Varoufakis has a vision — a practical one — for salvaging the Eurozone and changing the financial structures so that nothing of this sort can happen ever again. And a lot of the top political and economic advisors to other European governments actually agree that his three-point plan would work, would achieve what he argues it will. The problem is Merkel and the German desire to remain the exceptional nation in Europe, i.e. to preserve a position the present structures allow Germany, which is to lord it over the rest of continental Europe. For all I know, Varoufakis may be thinking that if Syriza just lasts this set of German leaders out, it may have more success with whoever replaces them — which may be an unduly optimistic hope.

Apr 28, 2015 10:19 AM

Greece need to just bite the bullet
They either do what the EU want which will result in unbearable costs for the people
Or they default and renegotiate the debt.

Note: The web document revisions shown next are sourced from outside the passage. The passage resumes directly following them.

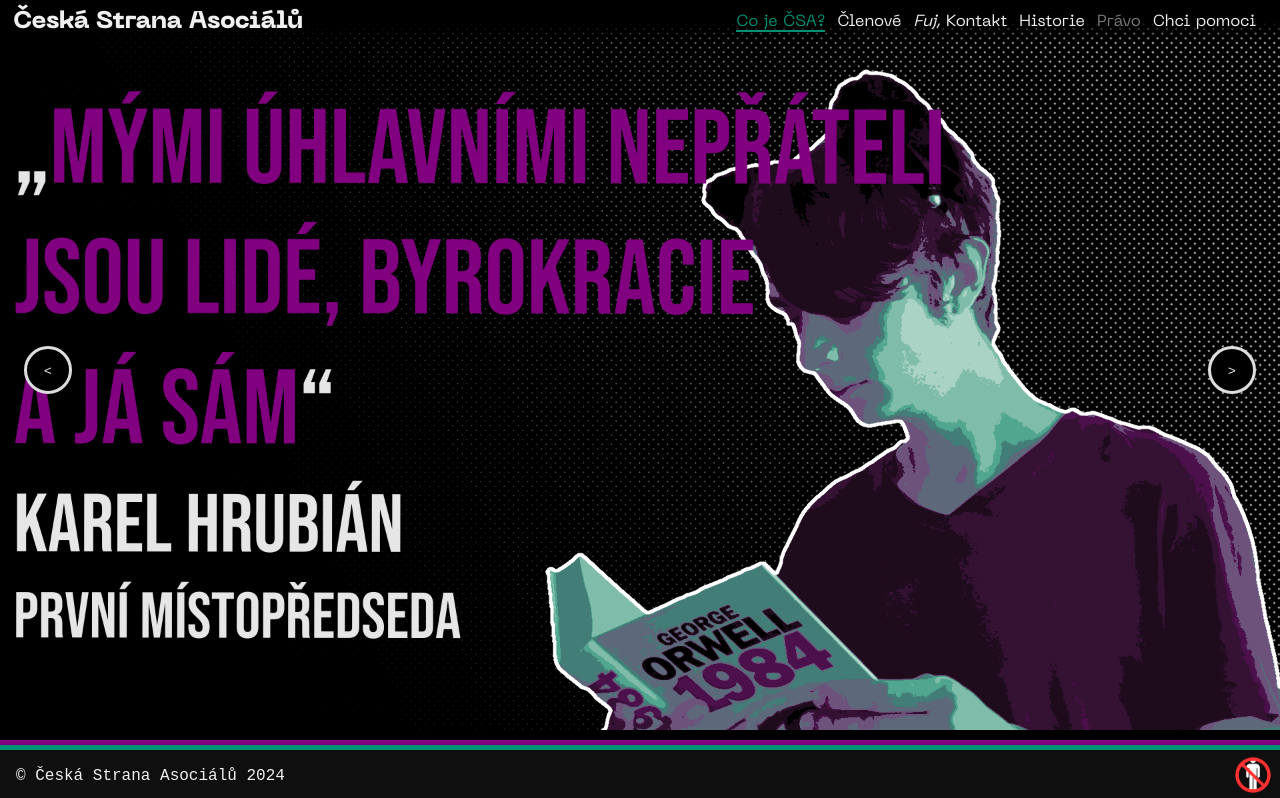
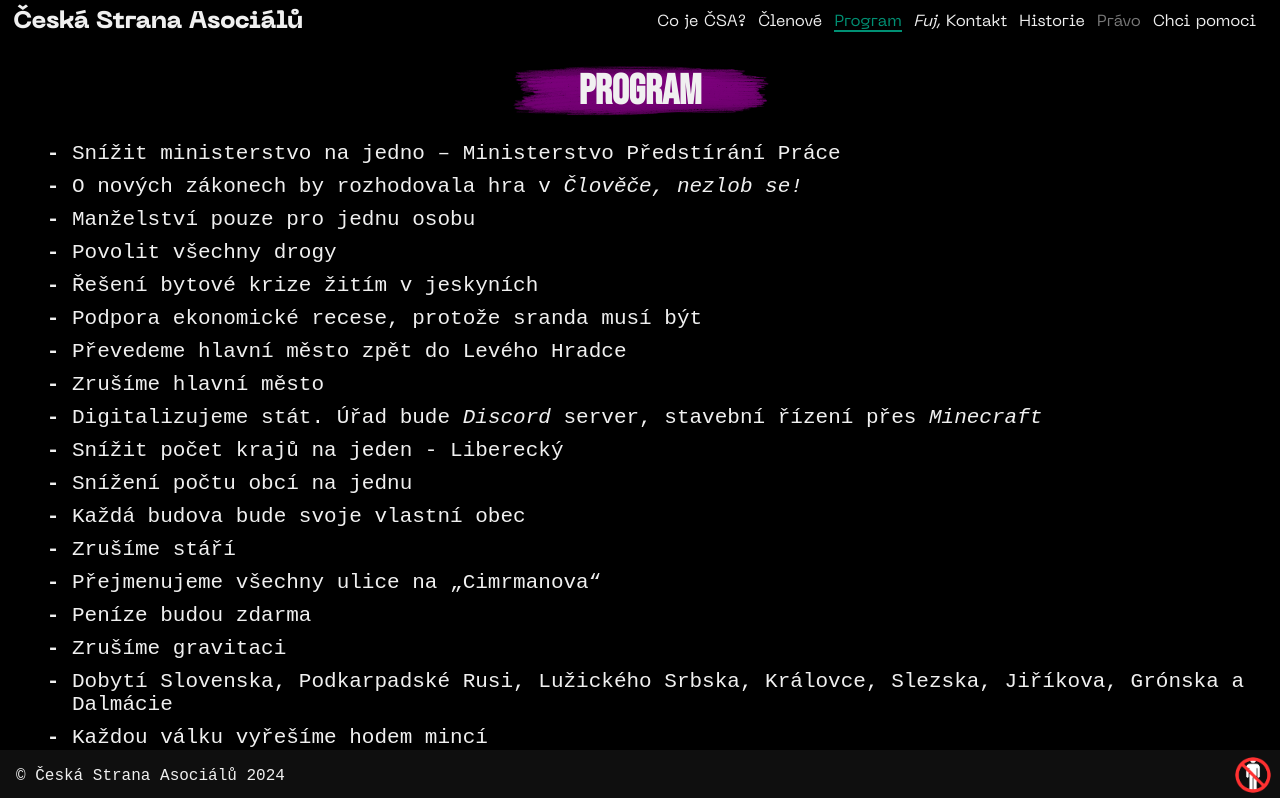
Before and after one commit to CAsocialu/CAsocialu.github.io, a React (Create React App) app: page /program in a window 1280 px wide. Before the commit this address led to /. Shown: the top 798 px of the page. Built offline with nearby package versions, Linux system fonts and the light colour scheme; a web font is replaced by a local one.

Commit message:
Added the Programme page
just a start, might change later in design / contents :3

```diff
--- a/src/App.js
+++ b/src/App.js
@@ -4,7 +4,7 @@ import { HelmetProvider } from 'react-helmet-async';
 import "./App.css";
 import Header from "./components/Header/Header.js";
 import Footer from "./components/Footer/Footer.js";
-import { Domov, Členové, Kontakty, Fotogalerie, Historie, ZbírkaPack, PodpisyPack, Zdroj, Pomoc } from './pages/pages.js';
+import { Domov, Členové, Kontakty, Fotogalerie, Historie, ZbírkaPack, PodpisyPack, Zdroj, Pomoc, Program } from './pages/pages.js';
 
 export const CelebrationContext = createContext()
 
@@ -68,6 +68,7 @@ function App() {
                 <Route path="pomoc/zbirka" element={<Pomoc page={ZbírkaPack} />} />
                 <Route path="pomoc/podpisy" element={<Pomoc page={PodpisyPack} />} />
                 <Route path='source' element={<Zdroj />} />
+                <Route path="program" element={<Program />} />
                 <Route path="*" element={<Navigate to="/" replace />} />
               </Routes>
             </div>
--- a/src/components/Footer/Footer.css
+++ b/src/components/Footer/Footer.css
@@ -88,7 +88,7 @@ div#footer:hover>div#footerInfo {
     row-gap: 4px;
 }
 
-@media screen and (max-width: 907px) {
+@media screen and (max-width: 949px) {
     div#footer {
         display: none;
     }
--- a/src/components/Header/Header.css
+++ b/src/components/Header/Header.css
@@ -53,7 +53,7 @@ div#header {
     }
 }
 
-@media screen and (min-width: 908px) {
+@media screen and (min-width: 950px) {
     div#header {
         justify-content: space-between;
         padding: 9.5px 24px 9.5px 13px;
@@ -98,7 +98,7 @@ div#header {
     }
 }
 
-@media screen and (max-width: 907px) {
+@media screen and (max-width: 949px) {
     div#header {
         flex-direction: column;
         justify-content: flex-start;
--- a/src/components/Header/Header.js
+++ b/src/components/Header/Header.js
@@ -51,10 +51,10 @@ export default function Header() {
             <div id="headerLinks" ref={headerLinksRef}>
                 <Link to="/" onClick={() => headerMenuTriggerRef.current.checked = false}>Co je ČSA?</Link>
                 <Link to="clenove" onClick={() => headerMenuTriggerRef.current.checked = false}>Členové</Link>
+                <Link to="program" onClick={() => headerMenuTriggerRef.current.checked = false}>Program</Link>
                 <Link to="kontakty" onClick={() => headerMenuTriggerRef.current.checked = false}><em>Fuj, </em>Kontakt</Link>
                 <Link to="historie" onClick={() => headerMenuTriggerRef.current.checked = false}>Historie</Link>
                 <a href="/pravo" target="_blank" onClick={() => headerMenuTriggerRef.current.checked = false} className={process.env.NODE_ENV === "production" ? "" : "disabled"}>Právo</a>
-
                 <Link to="pomoc" onClick={() => headerMenuTriggerRef.current.checked = false}>Chci pomoci</Link>
             </div>
         </div>
--- a/src/index.css
+++ b/src/index.css
@@ -17,7 +17,7 @@ div#mainContent {
     }
 }
 
-@media only screen and (max-width: 907px) {
+@media only screen and (max-width: 949px) {
     div#content {
         position: absolute;
         left: 0px;
@@ -33,7 +33,7 @@ div#mainContent {
     }
 }
 
-@media only screen and (min-width: 908px) {
+@media only screen and (min-width: 950px) {
     div#content {
         padding-bottom: 50px;
     }
--- a/src/pages/Domov/Domov.css
+++ b/src/pages/Domov/Domov.css
@@ -11,7 +11,7 @@ div#header.ace~div#content>div#Hero {
     margin-top: 50px;
 }
 
-@media screen and (max-width: 907px) {
+@media screen and (max-width: 949px) {
     div#Hero {
         height: auto;
     }
@@ -71,7 +71,7 @@ a::after {
     position: absolute;
 }
 
-@media screen and (max-width: 907px) {
+@media screen and (max-width: 949px) {
     div#mainContent>div#mainACTUALContent {
         display: flex;
         flex-direction: column;
@@ -90,7 +90,7 @@ a::after {
     }
 }
 
-@media screen and (min-width: 908px) {
+@media screen and (min-width: 950px) {
     div#mainContent>div#mainACTUALContent {
         display: grid;
         grid-template-columns: 350px calc(100vw - 350px - 600px - 96px - 96px - 32px) 600px;
--- a/src/pages/Historie/Historie.css
+++ b/src/pages/Historie/Historie.css
@@ -4,13 +4,13 @@ div#historyContent {
 	font-family: var(--font-mono);
 }
 
-@media screen and (max-width: 907px) {
+@media screen and (max-width: 949px) {
     div#historyContent {
         padding: 16px 32px 0;
     }
 }
 
-@media screen and (min-width: 908px) {
+@media screen and (min-width: 950px) {
     div#historyContent {
         padding: 16px 96px 0;
     }
--- /dev/null
+++ b/src/pages/Program/Program.css
@@ -0,0 +1,32 @@
+div#programmeContent {
+	color: var(--ghost);
+	font-size: 21px;
+	font-family: var(--font-mono);
+}
+
+@media screen and (max-width: 949px) {
+    div#programmeContent {
+        padding: 16px 16px 0;
+    }
+}
+
+@media screen and (min-width: 950px) {
+    div#programmeContent {
+        padding: 16px 32px 0;
+    }
+}
+
+ul {
+    list-style: none;
+    counter-reset: listCounter;
+}
+
+ul li {
+    position: relative;
+    margin-bottom: 10px;
+}
+
+ul li::marker {
+    content: " - ";
+    font-weight: bold;
+}
--- /dev/null
+++ b/src/pages/Program/Program.js
@@ -0,0 +1,51 @@
+import './Program.css';
+import { Helmet } from 'react-helmet-async';
+import Title from '../../components/Title/Title';
+
+
+export default function Program() {
+    const programEntries = [
+        (<>Snížit ministerstvo na jedno – Ministerstvo Předstírání Práce</>),
+        (<>O nových zákonech by rozhodovala hra v <i>Člověče, nezlob se!</i></>),
+        (<>Manželství pouze pro jednu osobu</>),
+        (<>Povolit všechny drogy</>),
+        (<>Řešení bytové krize žitím v jeskyních</>),
+        (<>Podpora ekonomické recese, protože sranda musí být</>),
+        (<>Převedeme hlavní město zpět do Levého Hradce</>),
+        (<>Zrušíme hlavní město</>),
+        (<>Digitalizujeme stát. Úřad bude <i>Discord</i> server, stavební řízení přes <i>Minecraft</i></>),
+        (<>Snížit počet krajů na jeden - Liberecký</>),
+        (<>Snížení počtu obcí na jednu</>),
+        (<>Každá budova bude svoje vlastní obec</>),
+        (<>Zrušíme stáří</>),
+        (<>Přejmenujeme všechny ulice na „Cimrmanova“</>),
+        (<>Peníze budou zdarma</>),
+        (<>Zrušíme gravitaci</>),
+        (<>Dobytí Slovenska, Podkarpadské Rusi, Lužického Srbska, Královce, Slezska, Jiříkova, Grónska a Dalmácie</>),
+        (<>Každou válku vyřešíme hodem mincí</>),
+        (<>Pivo poteče z kohoutků</>),
+        (<>Znělka z Kouzelné Školky jako státní hymna</>)
+    ];
+    return (
+        <div id="programmeContent">
+            <Helmet>
+                <title>Program · ČSA</title>
+                <meta name="description" content="ČSA je recesistická politická strana, v tento moment chystající se vzniknout a poté začít nabírat členy. Více než strana je ČSA internetová mikrokomunita, kde každý člověk náhodně z internetu může přispět svým dílem." />
+                <meta property="og:title" content="Program · ČSA" />
+                <meta property="og:description" content="ČSA je recesistická politická strana, v tento moment chystající se vzniknout a poté začít nabírat členy. Více než strana je ČSA internetová mikrokomunita, kde každý člověk náhodně z internetu může přispět svým dílem." />
+                <meta property="og:image" content={`${process.env.PUBLIC_URL}/assets/banner.png`} />
+                <meta property="og:url" content="https://www.ceskastranaasocialu.cz/#/path" />
+                <meta name="twitter:card" content="summary_large_image" />
+                <meta name="twitter:title" content="Program · ČSA" />
+                <meta name="twitter:description" content="ČSA je recesistická politická strana, v tento moment chystající se vzniknout a poté začít nabírat členy. Více než strana je ČSA internetová mikrokomunita, kde každý člověk náhodně z internetu může přispět svým dílem." />
+                <meta name="twitter:image" content={`${process.env.PUBLIC_URL}/assets/banner.png`} />
+            </Helmet>
+            <Title>Program</Title>
+            <ul>
+                {programEntries.map((entry, index) => (
+                    <li key={index}>{entry}</li>
+                ))}
+            </ul>
+        </div>
+    )
+}
--- a/src/pages/pages.js
+++ b/src/pages/pages.js
@@ -7,8 +7,9 @@ import Pomoc from './Pomoc/Pomoc.js';
 import Zbírka, { ZbírkaTitle, ZbírkaNotifikace } from './Pomoc/Zbírka/Zbírka.js';
 import Podpisy, { PodpisyTitle, PodpisyNotifikace } from './Pomoc/Podpisy/Podpisy.js';
 import Zdroj from './Zdroj/Zdroj.js';
+import Program from './Program/Program.js';
 
 const ZbírkaPack = { Page: Zbírka, Title: ZbírkaTitle, NotificationsStack: ZbírkaNotifikace }
 const PodpisyPack = { Page: Podpisy, Title: PodpisyTitle, NotificationsStack: PodpisyNotifikace }
 
-export { Domov, Členové, Kontakty, Fotogalerie, Historie, Pomoc, ZbírkaPack, PodpisyPack, Zdroj }
+export { Domov, Členové, Kontakty, Fotogalerie, Historie, Pomoc, ZbírkaPack, PodpisyPack, Zdroj, Program }
```
Also changed, not shown: 1 other file (tests, documents, lock files or other folders).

At this point staying in the euro is impossible though they will be in the EU.